### Exercise
Search the entries below for "tracker". Report each line where it occurs.

### Provided material
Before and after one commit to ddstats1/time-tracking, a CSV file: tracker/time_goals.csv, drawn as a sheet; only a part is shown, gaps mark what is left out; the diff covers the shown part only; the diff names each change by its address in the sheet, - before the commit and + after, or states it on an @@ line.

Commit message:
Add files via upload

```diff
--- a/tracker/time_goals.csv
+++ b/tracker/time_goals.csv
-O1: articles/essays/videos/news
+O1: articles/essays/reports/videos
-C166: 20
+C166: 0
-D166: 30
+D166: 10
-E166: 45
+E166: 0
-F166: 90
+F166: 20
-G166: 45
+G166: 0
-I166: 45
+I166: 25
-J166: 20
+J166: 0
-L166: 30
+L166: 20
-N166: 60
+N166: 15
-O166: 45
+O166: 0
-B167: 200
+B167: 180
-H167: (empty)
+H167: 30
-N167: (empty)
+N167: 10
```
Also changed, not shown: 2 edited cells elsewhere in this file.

### Completed task
Before and after one commit to ddstats1/time-tracking, a CSV file: tracker/time_goals.csv, drawn as a sheet; only a part is shown, gaps mark what is left out; the diff covers the shown part only; the diff names each change by its address in the sheet, - before the commit and + after, or states it on an @@ line.
--- a/tracker/time_goals.csv
+++ b/tracker/time_goals.csv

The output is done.